Dataset entries:
......

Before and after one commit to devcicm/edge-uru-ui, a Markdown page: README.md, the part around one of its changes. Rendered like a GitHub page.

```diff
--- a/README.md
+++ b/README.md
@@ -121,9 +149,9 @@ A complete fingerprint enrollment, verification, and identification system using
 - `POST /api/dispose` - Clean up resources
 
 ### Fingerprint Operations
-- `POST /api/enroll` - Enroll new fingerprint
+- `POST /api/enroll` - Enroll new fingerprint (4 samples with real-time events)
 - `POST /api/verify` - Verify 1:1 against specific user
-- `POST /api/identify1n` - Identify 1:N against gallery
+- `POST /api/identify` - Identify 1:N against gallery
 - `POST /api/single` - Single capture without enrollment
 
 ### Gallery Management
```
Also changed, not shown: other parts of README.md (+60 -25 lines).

......

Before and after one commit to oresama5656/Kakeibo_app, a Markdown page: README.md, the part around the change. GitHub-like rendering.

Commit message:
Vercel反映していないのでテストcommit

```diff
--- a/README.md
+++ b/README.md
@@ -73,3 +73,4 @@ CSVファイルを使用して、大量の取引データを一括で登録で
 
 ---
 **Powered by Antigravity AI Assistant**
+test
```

......

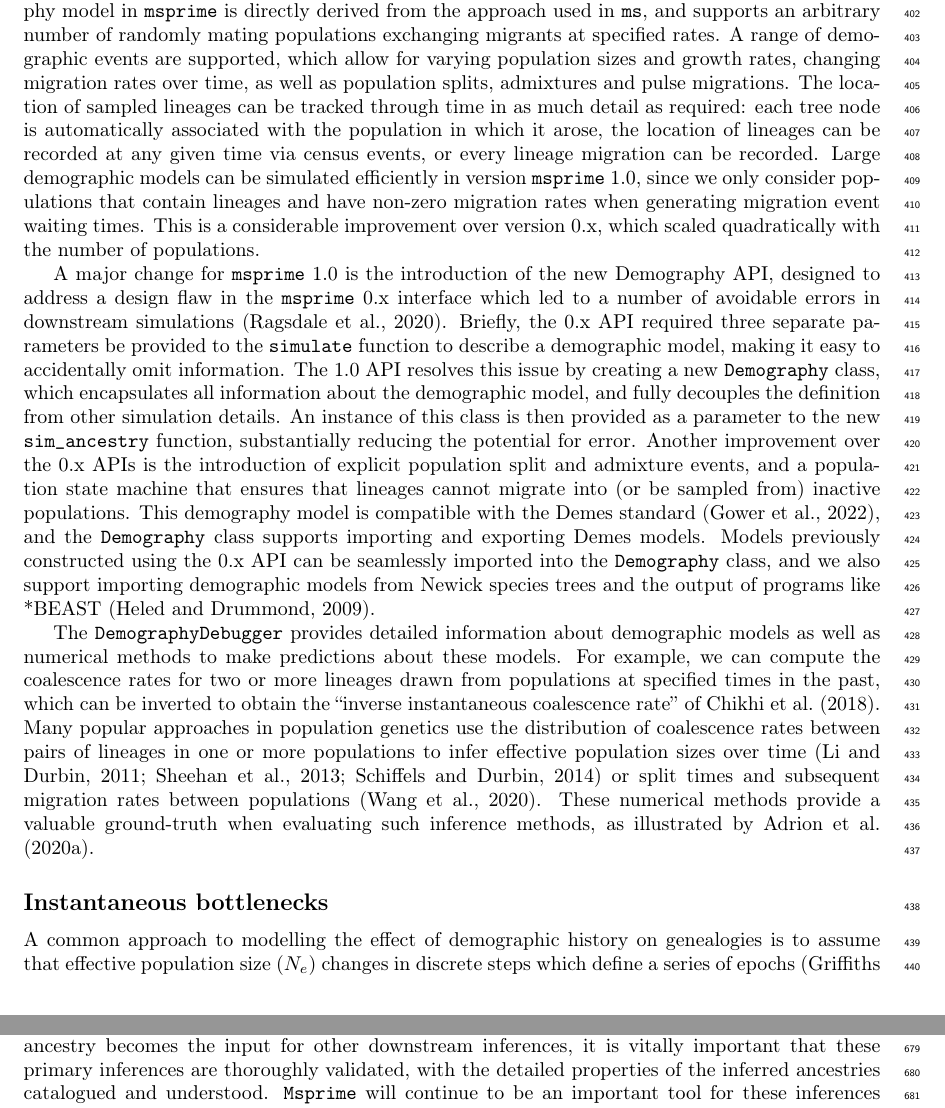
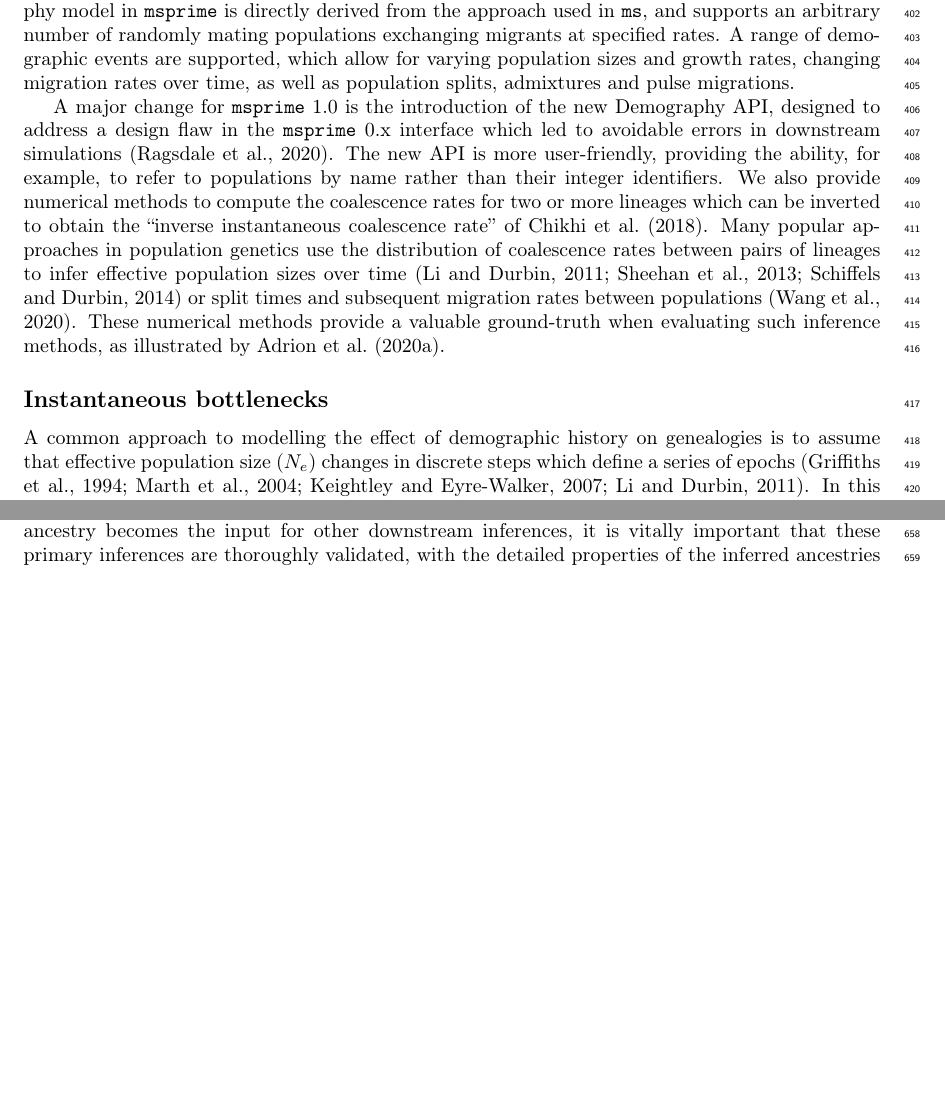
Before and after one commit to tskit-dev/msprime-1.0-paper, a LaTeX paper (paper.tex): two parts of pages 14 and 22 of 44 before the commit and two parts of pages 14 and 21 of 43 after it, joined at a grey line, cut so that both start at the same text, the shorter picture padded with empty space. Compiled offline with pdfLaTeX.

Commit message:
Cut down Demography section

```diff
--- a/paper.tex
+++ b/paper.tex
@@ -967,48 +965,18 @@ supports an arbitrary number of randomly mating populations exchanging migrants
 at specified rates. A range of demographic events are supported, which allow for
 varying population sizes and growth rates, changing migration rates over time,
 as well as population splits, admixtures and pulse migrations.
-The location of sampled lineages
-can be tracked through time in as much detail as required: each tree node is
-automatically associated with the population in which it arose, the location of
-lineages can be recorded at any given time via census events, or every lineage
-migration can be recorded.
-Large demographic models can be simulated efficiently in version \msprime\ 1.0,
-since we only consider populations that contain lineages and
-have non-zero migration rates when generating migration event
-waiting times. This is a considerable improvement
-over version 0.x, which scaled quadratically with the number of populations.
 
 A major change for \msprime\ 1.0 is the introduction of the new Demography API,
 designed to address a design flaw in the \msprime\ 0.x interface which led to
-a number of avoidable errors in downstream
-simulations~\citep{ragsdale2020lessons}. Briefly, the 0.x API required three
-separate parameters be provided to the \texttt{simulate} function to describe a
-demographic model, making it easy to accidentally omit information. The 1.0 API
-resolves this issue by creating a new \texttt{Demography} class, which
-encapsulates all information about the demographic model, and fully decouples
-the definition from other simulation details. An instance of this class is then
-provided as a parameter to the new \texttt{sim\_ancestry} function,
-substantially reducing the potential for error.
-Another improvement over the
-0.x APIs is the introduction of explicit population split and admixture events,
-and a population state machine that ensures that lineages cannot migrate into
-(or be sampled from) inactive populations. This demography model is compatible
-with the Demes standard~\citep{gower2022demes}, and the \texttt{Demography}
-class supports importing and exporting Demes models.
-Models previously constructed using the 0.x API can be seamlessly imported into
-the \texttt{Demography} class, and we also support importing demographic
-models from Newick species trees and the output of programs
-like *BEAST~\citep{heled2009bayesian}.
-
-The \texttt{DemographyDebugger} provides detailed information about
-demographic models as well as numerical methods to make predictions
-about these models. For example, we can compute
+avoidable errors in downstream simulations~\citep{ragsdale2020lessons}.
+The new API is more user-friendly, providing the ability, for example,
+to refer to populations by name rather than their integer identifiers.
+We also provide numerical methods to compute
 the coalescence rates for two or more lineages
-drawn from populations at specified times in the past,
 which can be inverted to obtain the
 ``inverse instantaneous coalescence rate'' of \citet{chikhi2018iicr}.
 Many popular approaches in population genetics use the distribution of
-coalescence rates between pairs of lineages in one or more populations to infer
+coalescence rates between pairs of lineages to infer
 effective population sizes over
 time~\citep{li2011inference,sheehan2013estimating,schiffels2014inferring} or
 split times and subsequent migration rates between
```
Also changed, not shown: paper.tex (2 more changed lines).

......

**WHAT NEEDS TO BE DONE:**
The answer must be every line of the data that holds the word "texttt".

**EXERCISE RESULT:**
-separate parameters be provided to the \texttt{simulate} function to describe a
-resolves this issue by creating a new \texttt{Demography} class, which
-provided as a parameter to the new \texttt{sim\_ancestry} function,
-with the Demes standard~\citep{gower2022demes}, and the \texttt{Demography}
-the \texttt{Demography} class, and we also support importing demographic
-The \texttt{DemographyDebugger} provides detailed information about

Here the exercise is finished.